2. Walls recessed fixtures, mirrors, paneling, wallpaper, art
3. Ceilings: light color, but not white in gymnasium, acoustic
4. Lighting: natural vs artificial, recessed for safety (volleyball,
5. Air-Quality Control: 64-72 degrees HUMIDITY 40-60% AIR MOVEMENT
6. Corridors: handicapped, door open outward
7. Storage and Office areas:
Dressing areas: amenities, separation of shower and sinks, etc.
Wet areas: non-slip flooring, handicapped
Fences: safety, security, privacy, decreases amount of maintenance, traffic control. Chain link, wood, block, brick.
Surfaces: graded so center is 2% higher than edges for drainage
1. Nonturf surfacing: concrete, blacktop, synthetic.
Advantages: year round use, low installation and maintenance costs
2. Natural turf: maintenance is difficult and expensive: advantages: pleasing appearance,
versatile, nonabrasive & safe, costs less to install than artificial turf.
3. Artificial Turf: high durability, year round usability, low cost of maintenance.
Orientation of playing areas and fields:
goals should be oriented so players run perpendicular to sun’s light.

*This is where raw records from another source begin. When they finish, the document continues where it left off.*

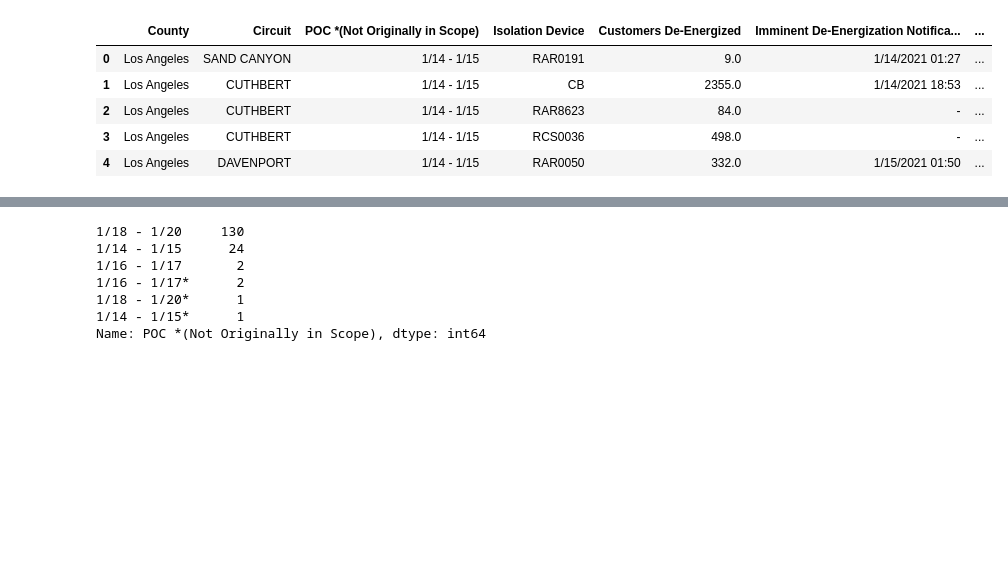
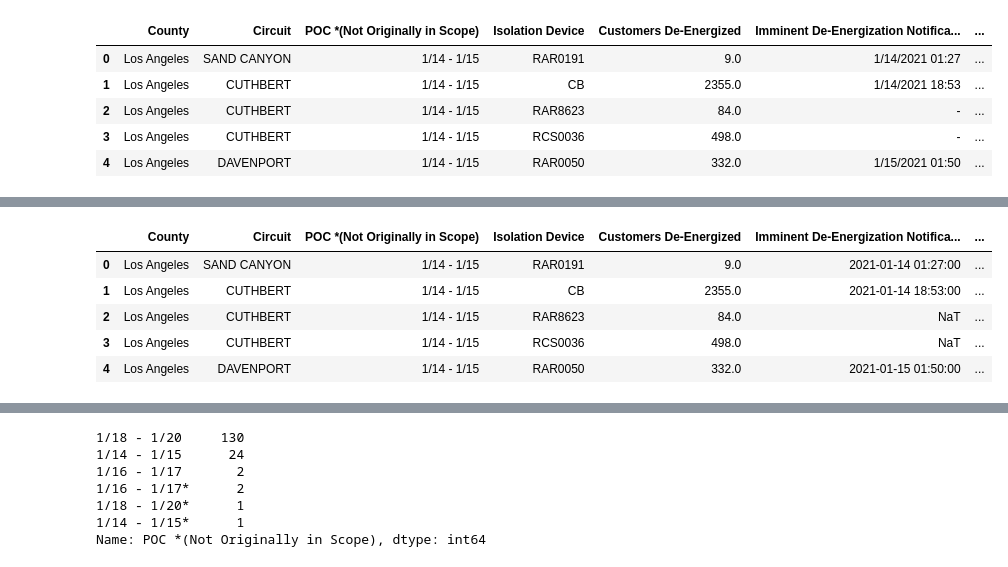
Before and after one commit to tomityrrell/psps-analysis, a Jupyter notebook: notebooks/2021 Notifications.ipynb, the cells around one changed output, grey strips where cells are left out. Cells and saved outputs as stored; diff of their text form; code cells hidden in the pictures; blank space fills up the shorter version.

Commit message:
7d,8L model + metrics!, Notification stats

```diff
--- a/notebooks/2021 Notifications.ipynb
+++ b/notebooks/2021 Notifications.ipynb
@@ -35,3 +36,7 @@ notifications.head()
 | 2 | Los Angeles | CUTHBERT | 1/14 ‐ 1/15 | RAR8623 | 84.0 | ‐ | ... |
 | 3 | Los Angeles | CUTHBERT | 1/14 ‐ 1/15 | RCS0036 | 498.0 | ‐ | ... |
 | 4 | Los Angeles | DAVENPORT | 1/14 ‐ 1/15 | RAR0050 | 332.0 | 1/15/2021 01:50 | ... |
+# %%
+for c in notifications.columns[(notifications.columns.str.contains('nergiz')) & (~notifications.columns.str.contains("Customers"))]:
+    notifications[c] = pd.to_datetime(notifications[c], errors="coerce")
+notifications.dtypes
@@ -37,0 +64,9 @@ notifications.head()
+# %%
+notifications.head()
+# %% [output]
+|  | County | Circuit | POC *(Not Originally in Scope) | Isolation Device | Customers De‐Energized | Imminent De‐Energization Notifica... | ... |
+| 0 | Los Angeles | SAND CANYON | 1/14 ‐ 1/15 | RAR0191 | 9.0 | 2021-01-14 01:27:00 | ... |
+| 1 | Los Angeles | CUTHBERT | 1/14 ‐ 1/15 | CB | 2355.0 | 2021-01-14 18:53:00 | ... |
+| 2 | Los Angeles | CUTHBERT | 1/14 ‐ 1/15 | RAR8623 | 84.0 | NaT | ... |
+| 3 | Los Angeles | CUTHBERT | 1/14 ‐ 1/15 | RCS0036 | 498.0 | NaT | ... |
+| 4 | Los Angeles | DAVENPORT | 1/14 ‐ 1/15 | RAR0050 | 332.0 | 2021-01-15 01:50:00 | ... |
```
Also changed, not shown: parts of 6 cells of this notebook, 11 other files.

Baseball: batter looks
north or south when facing the pitcher.
Lighting: night use?
Maintenance: pH, chlorine, bromine, and ozone generators are good
Food Service: keep away from workout areas.
Facility Supervision and Security
Facility Maintenance: maintenance coordinator:
works well with others, responsibility, organized, mechanical ability
Inventory Control: control loss and theft; for ordering and reordering
Engraving tools, stamps, markers, decals to identify.
Check out systems: proper ID card
Recommended Priority Order
1. physical education classes (academics)
2. athletic practices and contests (athletics)
3. intramural/recreational sports
4. other campus groups — academic
5. other campus groups – non-academic
6. off-campus groups